Several months after Beth's death, a package arrived from her husband. Inside was the book "Jesus Calling" by Sarah Young. A note accompanying the gift said that "Jesus Calling" had been the devotional guide Beth was using at the time of her death. I was touched by this kind gesture, leafed through the book, and then -- given the press of daily life -- laid it on my desk.
Each time I passed my desk, I saw it and thought about the title. Before long, the book had indeed lived up to its name, and I couldn't resist "Jesus Calling" any longer. As I read each day's devotion, I soon discovered the strength and reassurance the book must have given Beth. Written as if Jesus himself is speaking, the devotionals gave me strength and reassurance, too. With each one, I felt peace in my soul and a powerful sense of Christ's undergirding love and constant attendance upon us.
So meaningful did my devotional time become that like all good things, I wanted to share it with my family and friends.
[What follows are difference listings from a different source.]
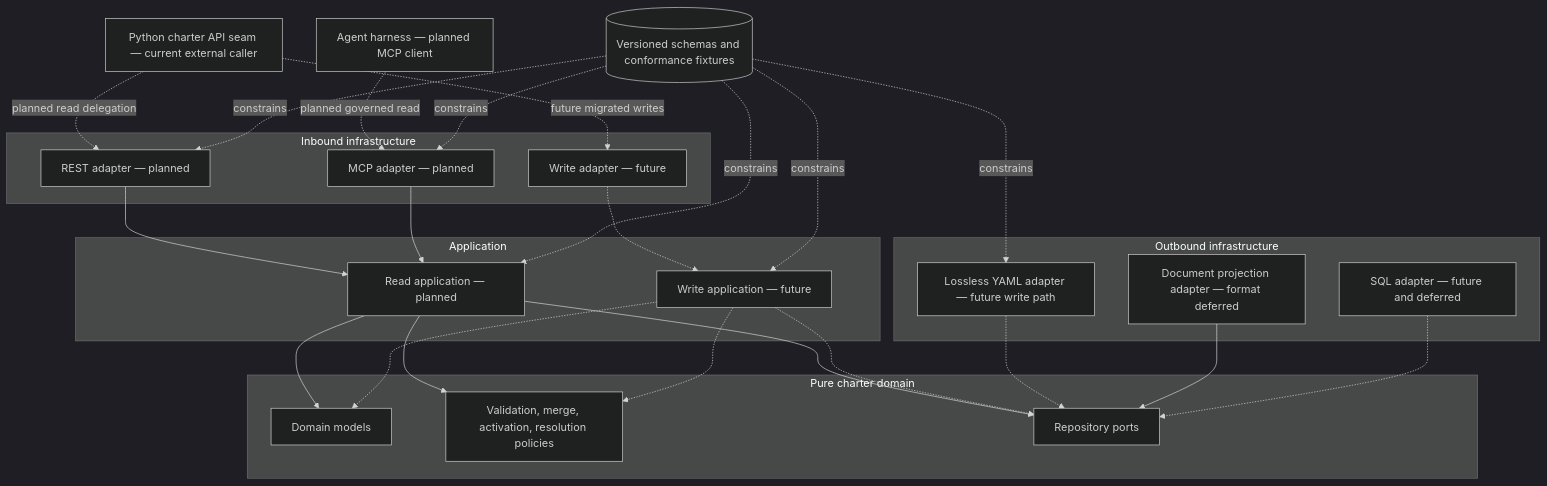
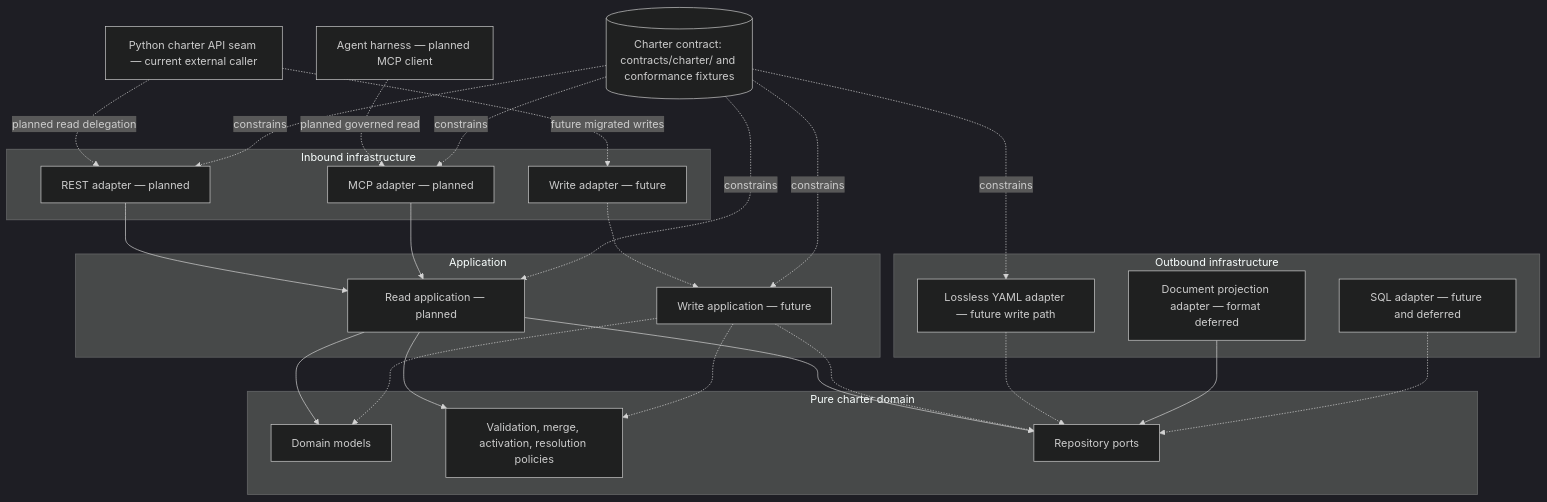
Before and after one commit to spec-kitty/spec-kitty: the second of 7 diagrams in docs/architecture/diagrams/03_components/README.md, drawn with Mermaid (dark theme). The commit also changed 2 other files, not shown here.

Commit message:
docs(landing): adopt the sibling service model for the charter service

````diff
--- a/docs/architecture/diagrams/03_components/README.md
+++ b/docs/architecture/diagrams/03_components/README.md
@@ -119,51 +119,51 @@
 ```mermaid
 flowchart TB
     python["Python charter API seam — current external caller"]
     agent["Agent harness — planned MCP client"]
 
     subgraph Inbound["Inbound infrastructure"]
       rest["REST adapter — planned"]
       mcp["MCP adapter — planned"]
       writeApi["Write adapter — future"]
     end
 
     subgraph Application["Application"]
       readApp["Read application — planned"]
       writeApp["Write application — future"]
     end
 
     subgraph Domain["Pure charter domain"]
       models["Domain models"]
       policies["Validation, merge, activation, resolution policies"]
       ports["Repository ports"]
     end
 
     subgraph Outbound["Outbound infrastructure"]
       yaml["Lossless YAML adapter — future write path"]
       document["Document projection adapter — format deferred"]
       sql["SQL adapter — future and deferred"]
     end
 
-    schemas[("Versioned schemas and conformance fixtures")]
+    schemas[("Charter contract: contracts/charter/ and conformance fixtures")]
 
     python -.->|planned read delegation| rest
     python -.->|future migrated writes| writeApi
     agent -.->|planned governed read| mcp
     rest --> readApp
     mcp --> readApp
     writeApi -.-> writeApp
     readApp --> models
     readApp --> policies
     readApp --> ports
     writeApp -.-> models
     writeApp -.-> policies
     writeApp -.-> ports
     yaml -.-> ports
     document --> ports
     sql -.-> ports
     schemas -.->|constrains| rest
     schemas -.->|constrains| mcp
     schemas -.->|constrains| readApp
     schemas -.->|constrains| writeApp
     schemas -.->|constrains| yaml
 ```
````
I was hesitant at first. I have seldom discussed my beliefs with friends, but my conviction to share this book was strong. Eventually, I felt an urging I couldn't ignore and ordered seven copies as Christmas gifts. I sent one to our daughter, one to our daughter-in-law and others to our five close friends. With each, I enclosed the story of how "Jesus Calling" came to me and what reading it daily had meant.
Comments from those who received the book told me my risk had been worth it. Our daughter-in-law said, "This is a lovely gift," and for my birthday she gave me a sharing gift, "Devotions for Grandmothers." A friend who had received the book wrote, "The book is perfect and I love reading the daily messages. They help me especially in tough times." Another said, "Thank you for your thoughtful gift and accompanying heart-felt note. I will begin tomorrow with the Jan. 1 devotion. I am trying to focus more on my spiritual life."
In the note accompanying each gift, I described Jesus Calling as the gift that keeps on giving. In the Christmas spirit of giving, I wanted to share this book with you, my readers.